Then Park is out for good and a fresh presidential election will have to be held within 60 days - an event neither the ruling or opposition parties are particularly prepared for.

Opinion polls currently favour Moon Jae-in of the main opposition Democratic Party who lost to Park in the 2012 presidential ballot, but his support base is being undermined by Lee Jae-Myung, the liberal mayor of Seongnam who has ridden the populist wave of anti-Park sentiment with scathing attacks on the president during the current crisis.

Another clear frontrunner would be UN Secretary General Ban Ki-moon who has professed an interest in returning to South Korean politics after his UN term ends at the end of the year.

- What will be the long-term legacy of the impeachment crisis? -

As well as the public's personal antipathy to Park, the corruption scandal and ensuing crisis has lifted the lid on growing discontent with income disparities, rising unemployment and the apparently pampered lives of South Korea's political and business elite.

The scandal has shone a fresh spotlight on the unsavoury ties between politics and commerce that were partially blamed for the 2014 Sewol ferry tragedy that claimed more than 300 lives.

The massive anti-Park demonstrations have called for a new era of cleaner politics and for reforms to make the country's giant, family-run conglomerates more transparent and accountable.

Read more on:    park geun-hye  |  south korea

Join the conversation!

24.com encourages commentary submitted via MyNews24. Contributions of 200 words or more will be considered for publication.

We reserve editorial discretion to decide what will be published.
Read our comments policy for guidelines on contributions.
NEXT ON NEWS24X

Inside News24

 
/News

Book flights

Compare, Book, Fly

Traffic Alerts
Traffic
There are new stories on the homepage. Click here to see them.
 
English
Afrikaans
isiZulu

Hello 

Create Profile

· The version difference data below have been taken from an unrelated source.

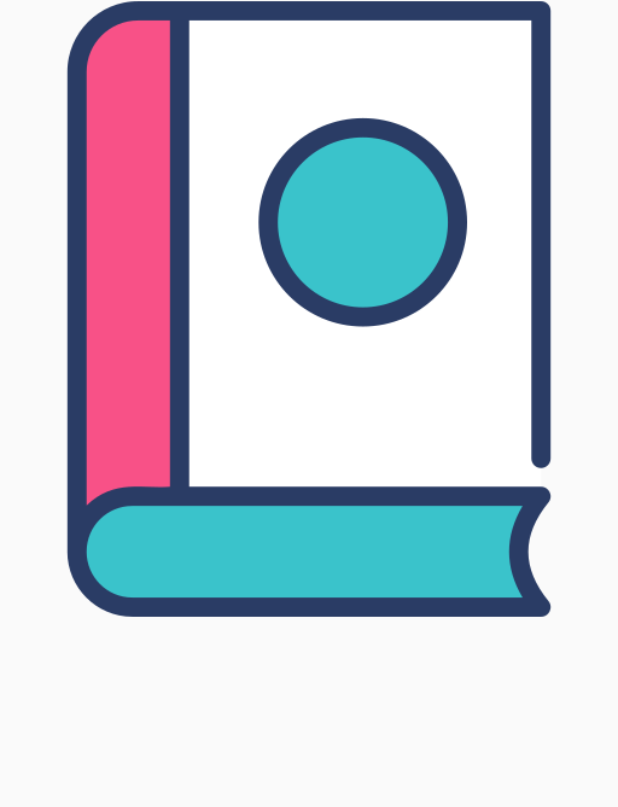
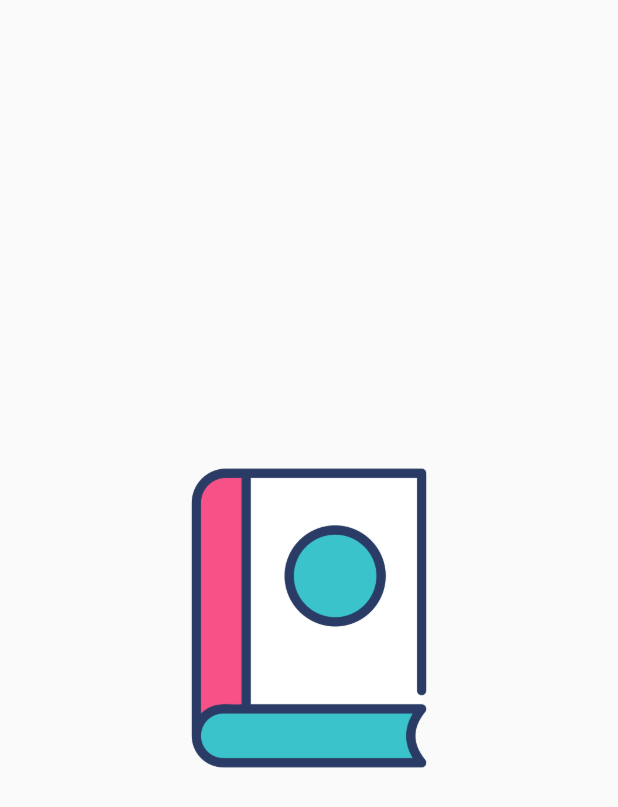
Before and after one commit to vedintech007/study-app-flutter, a Flutter app: the SplashScreen screen opened directly, on a phone screen of 412 x 824 dp. Shown: the top 807 px of the screen. Run offline on Flutter 3.47's test engine with Material 2 defaults, Android fonts, the phone set to English and light mode, and no system bars; our stand-ins replace cloud_firestore, firebase_core, get; accounts and stored records are empty; project files that could hold a hidden picture were left out.

Commit message:
done with splash skeleton

```diff
--- /dev/null
+++ b/lib/routes/app_routes.dart
@@ -0,0 +1,10 @@
+import 'package:flutter_study_app/screens/introduction/introduction.dart';
+import 'package:flutter_study_app/screens/splash/splash_screen.dart';
+import 'package:get/get.dart';
+
+class AppRoutes {
+  static List<GetPage> routes() => [
+        GetPage(name: "/", page: () => const SplashScreen()),
+        GetPage(name: "/introduction", page: () => const AppIntroductionScreen()),
+      ];
+}
--- a/lib/screens/splash/splash_screen.dart
+++ b/lib/screens/splash/splash_screen.dart
@@ -7,7 +7,12 @@ class SplashScreen extends StatelessWidget {
   Widget build(BuildContext context) {
     return Scaffold(
       body: Container(
-        child: Image.asset("assets/images/app_splash_logo.png"),
+        alignment: Alignment.center,
+        child: Image.asset(
+          "assets/images/app_splash_logo.png",
+          width: 200,
+          height: 200,
+        ),
       ),
     );
   }
```
Also changed, not shown: lib/bindings/initial_bindings.dart (added, +9 -0 lines), lib/controllers/auth_controller.dart (added, +20 -0 lines), lib/main.dart (+8 -3 lines), lib/screens/introduction/introduction.dart (added, +42 -0 lines), lib/widgets/app_circle_button.dart (added, +27 -0 lines), lib/configs/themes/app_dark_theme.dart (added), lib/configs/themes/app_light_theme.dart (added).
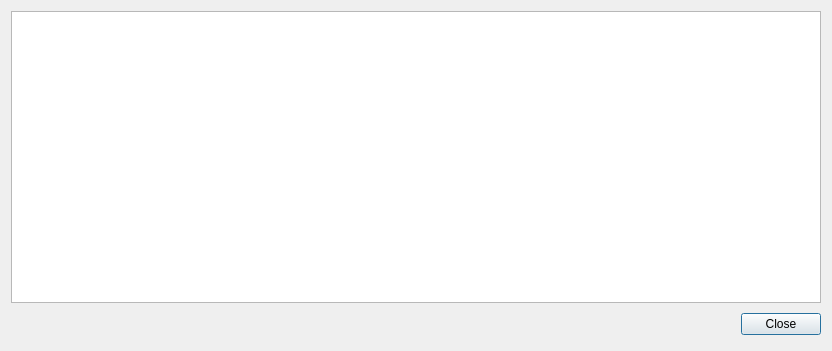
Old version of the form StadiumView.ui in the repository PachowStudios/CS1D-Second-Project.
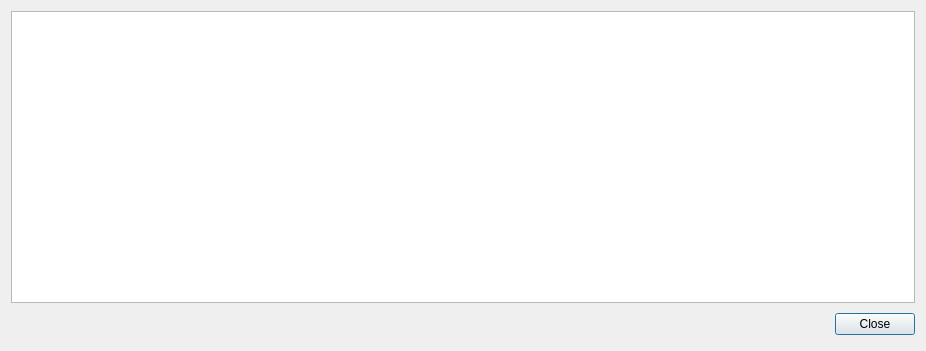
New version of the form.

Commit message:
Added view stadiums window
Changed date class to extend QDate.
Some other shit I don't remember.

What changed in the file:
```diff
--- a/StadiumView.ui
+++ b/StadiumView.ui
@@ -6,7 +6,7 @@
    <rect>
     <x>0</x>
     <y>0</y>
-    <width>832</width>
+    <width>926</width>
     <height>351</height>
    </rect>
   </property>
@@ -46,9 +46,21 @@
      <property name="selectionBehavior">
       <enum>QAbstractItemView::SelectRows</enum>
      </property>
+     <property name="sortingEnabled">
+      <bool>true</bool>
+     </property>
+     <property name="cornerButtonEnabled">
+      <bool>false</bool>
+     </property>
+     <attribute name="horizontalHeaderDefaultSectionSize">
+      <number>100</number>
+     </attribute>
      <attribute name="horizontalHeaderHighlightSections">
       <bool>false</bool>
      </attribute>
+     <attribute name="horizontalHeaderStretchLastSection">
+      <bool>true</bool>
+     </attribute>
      <attribute name="verticalHeaderVisible">
       <bool>false</bool>
      </attribute>
```
Left out of the diff: 2 changed lines with no effect on the pictures. The commit also changes 12 other files.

Creating your profile will enable you to submit photos and stories to get published on News24.


Please provide a username for your profile page:

This username must be unique, cannot be edited and will be used in the URL to your profile page across the entire 24.com network.

Settings

Location Settings

News24 allows you to edit the display of certain components based on a location. If you wish to personalise the page based on your preferences, please select a location for each component and click "Submit" in order for the changes to take affect.




Facebook Sign-In

Hi News addict,

Join the News24 Community to be involved in breaking the news.

Log in with Facebook to comment and personalise news, weather and listings.